Burru: Combs from the Strait’s Past

When christian missinoaries firstcame to the islands of the Torres Strait, they brought the first real introduction to western culture with them. Ordinary household objects to the missionaries were foreign to the Islanders, who attempted to take on aspects of the western lifestyle.

“The first missionaries brought hair combs with them, but they wereBrett Aniba Burru (Comb)  designed for fine European hair, and would stick in the Islander’s thick, curly hair,” NPA Artist Brett Aniba said.

“So the Islanders designed their own combs, with thicker teeth, designed for their own hair.”
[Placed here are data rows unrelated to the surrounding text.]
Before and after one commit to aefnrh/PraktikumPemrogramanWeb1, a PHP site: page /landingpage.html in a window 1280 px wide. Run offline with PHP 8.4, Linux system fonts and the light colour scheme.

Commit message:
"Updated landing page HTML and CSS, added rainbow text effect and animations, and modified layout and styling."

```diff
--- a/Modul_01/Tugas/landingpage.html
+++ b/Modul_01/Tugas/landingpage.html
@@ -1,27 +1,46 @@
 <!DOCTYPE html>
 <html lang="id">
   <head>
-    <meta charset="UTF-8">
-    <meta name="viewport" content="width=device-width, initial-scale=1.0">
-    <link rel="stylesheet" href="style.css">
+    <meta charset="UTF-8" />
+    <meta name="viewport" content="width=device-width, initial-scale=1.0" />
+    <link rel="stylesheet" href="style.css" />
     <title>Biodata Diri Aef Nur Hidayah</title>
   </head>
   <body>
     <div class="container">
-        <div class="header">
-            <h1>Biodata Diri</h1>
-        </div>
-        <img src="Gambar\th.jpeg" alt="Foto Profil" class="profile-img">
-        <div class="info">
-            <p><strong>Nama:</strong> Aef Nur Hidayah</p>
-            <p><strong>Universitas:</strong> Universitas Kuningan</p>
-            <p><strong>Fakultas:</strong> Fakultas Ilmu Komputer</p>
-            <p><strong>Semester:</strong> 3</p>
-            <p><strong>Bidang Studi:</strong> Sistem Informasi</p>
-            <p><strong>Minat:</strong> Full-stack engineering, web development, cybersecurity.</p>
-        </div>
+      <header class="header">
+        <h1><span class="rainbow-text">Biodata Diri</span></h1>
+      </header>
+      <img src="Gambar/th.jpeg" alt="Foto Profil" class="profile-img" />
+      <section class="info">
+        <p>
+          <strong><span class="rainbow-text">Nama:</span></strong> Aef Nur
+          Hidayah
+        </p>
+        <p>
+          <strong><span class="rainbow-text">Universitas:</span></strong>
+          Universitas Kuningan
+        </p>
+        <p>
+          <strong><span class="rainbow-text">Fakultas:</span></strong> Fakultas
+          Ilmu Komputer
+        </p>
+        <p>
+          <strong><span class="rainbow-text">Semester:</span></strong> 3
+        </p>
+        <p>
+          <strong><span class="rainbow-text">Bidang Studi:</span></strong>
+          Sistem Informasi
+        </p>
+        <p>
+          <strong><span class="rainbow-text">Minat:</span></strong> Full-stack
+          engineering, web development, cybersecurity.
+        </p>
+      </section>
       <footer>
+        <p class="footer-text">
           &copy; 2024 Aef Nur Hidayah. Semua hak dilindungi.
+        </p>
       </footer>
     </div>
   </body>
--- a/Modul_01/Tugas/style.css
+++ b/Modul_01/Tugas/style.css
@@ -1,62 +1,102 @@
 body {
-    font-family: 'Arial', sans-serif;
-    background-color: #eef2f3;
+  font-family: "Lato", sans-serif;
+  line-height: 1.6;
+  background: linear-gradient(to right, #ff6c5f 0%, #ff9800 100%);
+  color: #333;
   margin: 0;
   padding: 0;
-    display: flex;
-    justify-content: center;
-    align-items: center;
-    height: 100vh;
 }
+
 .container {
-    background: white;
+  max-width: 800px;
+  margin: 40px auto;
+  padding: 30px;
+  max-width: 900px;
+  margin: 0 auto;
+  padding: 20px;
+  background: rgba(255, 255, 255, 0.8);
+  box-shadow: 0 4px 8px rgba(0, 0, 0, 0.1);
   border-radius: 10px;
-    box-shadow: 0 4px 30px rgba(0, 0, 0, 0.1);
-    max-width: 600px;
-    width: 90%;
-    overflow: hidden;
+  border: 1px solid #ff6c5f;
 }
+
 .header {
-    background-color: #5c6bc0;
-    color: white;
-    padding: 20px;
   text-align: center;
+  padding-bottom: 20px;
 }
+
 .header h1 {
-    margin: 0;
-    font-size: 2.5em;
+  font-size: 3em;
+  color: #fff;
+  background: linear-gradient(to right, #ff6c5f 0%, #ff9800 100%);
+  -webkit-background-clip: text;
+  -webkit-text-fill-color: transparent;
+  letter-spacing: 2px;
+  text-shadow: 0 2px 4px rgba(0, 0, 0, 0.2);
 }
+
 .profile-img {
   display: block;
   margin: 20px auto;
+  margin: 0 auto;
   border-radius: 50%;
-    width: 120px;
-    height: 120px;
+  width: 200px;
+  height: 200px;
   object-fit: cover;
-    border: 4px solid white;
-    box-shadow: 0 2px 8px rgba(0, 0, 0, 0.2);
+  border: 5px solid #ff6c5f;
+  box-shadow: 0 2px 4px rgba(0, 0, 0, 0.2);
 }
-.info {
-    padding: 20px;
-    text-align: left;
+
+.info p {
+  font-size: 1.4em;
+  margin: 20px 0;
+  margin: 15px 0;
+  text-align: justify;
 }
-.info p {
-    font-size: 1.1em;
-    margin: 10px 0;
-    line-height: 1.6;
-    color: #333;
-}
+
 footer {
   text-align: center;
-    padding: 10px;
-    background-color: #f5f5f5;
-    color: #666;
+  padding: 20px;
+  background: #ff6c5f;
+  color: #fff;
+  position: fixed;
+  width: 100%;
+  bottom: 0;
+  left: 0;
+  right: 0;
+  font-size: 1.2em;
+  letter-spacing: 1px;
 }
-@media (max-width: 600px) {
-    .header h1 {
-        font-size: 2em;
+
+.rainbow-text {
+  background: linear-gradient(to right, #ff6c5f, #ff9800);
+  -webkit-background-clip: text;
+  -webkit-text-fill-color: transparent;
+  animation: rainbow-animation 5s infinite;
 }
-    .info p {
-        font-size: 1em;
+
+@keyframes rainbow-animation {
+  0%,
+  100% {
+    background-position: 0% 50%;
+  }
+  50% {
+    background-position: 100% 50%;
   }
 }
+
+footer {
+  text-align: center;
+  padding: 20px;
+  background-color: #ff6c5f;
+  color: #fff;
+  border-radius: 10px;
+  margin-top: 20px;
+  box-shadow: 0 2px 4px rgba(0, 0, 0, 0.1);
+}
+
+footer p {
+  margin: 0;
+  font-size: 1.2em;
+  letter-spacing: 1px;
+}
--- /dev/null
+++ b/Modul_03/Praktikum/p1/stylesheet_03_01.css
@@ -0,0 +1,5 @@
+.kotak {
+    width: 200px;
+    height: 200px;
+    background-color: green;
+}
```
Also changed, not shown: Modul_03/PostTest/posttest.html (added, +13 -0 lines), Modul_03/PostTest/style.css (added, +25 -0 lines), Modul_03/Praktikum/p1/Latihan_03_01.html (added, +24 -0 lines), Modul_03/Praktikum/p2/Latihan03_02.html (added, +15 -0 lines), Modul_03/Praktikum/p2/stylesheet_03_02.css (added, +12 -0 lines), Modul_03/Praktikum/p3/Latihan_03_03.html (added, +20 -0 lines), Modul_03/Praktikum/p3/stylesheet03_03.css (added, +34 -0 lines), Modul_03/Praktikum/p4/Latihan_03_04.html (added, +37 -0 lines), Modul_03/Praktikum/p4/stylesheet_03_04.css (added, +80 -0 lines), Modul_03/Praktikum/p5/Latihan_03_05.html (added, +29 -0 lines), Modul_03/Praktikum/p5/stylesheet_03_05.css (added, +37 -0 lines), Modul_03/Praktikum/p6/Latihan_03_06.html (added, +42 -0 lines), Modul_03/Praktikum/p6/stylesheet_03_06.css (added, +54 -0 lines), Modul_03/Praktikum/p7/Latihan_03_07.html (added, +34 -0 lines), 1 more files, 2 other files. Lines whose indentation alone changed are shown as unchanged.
Brett Aniba, a master carver, painter and craftsman from Seisia community in the NPA, has begun carving beautifully designed traditional style combs, based on the combs created by his Torres Strait Ancestors.

cross country kids 018 copy“They called them Burru Island Combs, to describe the sharp teeth” Brett explains, “from the Torres Strait language word ‘burru‘, which means sharp.”

The comb’s large teeth are spread widely to accommodate for  thick hair and curls, and finished with a  large, ornate handle.

On the handle, Brett carves stories and images from his ancestors of Saibai Island and the Strait.

“It’s a new medium for me to share my culture,” Brett said, “the comb itself tells a story of our history, and the carvings make it beautiful for women’s hair, while sharing the stories of our ancestors.”

Within days of creating the first comb, Brett was approached by a number of community members requesting combs with specific designs for special gifts and hair accessories.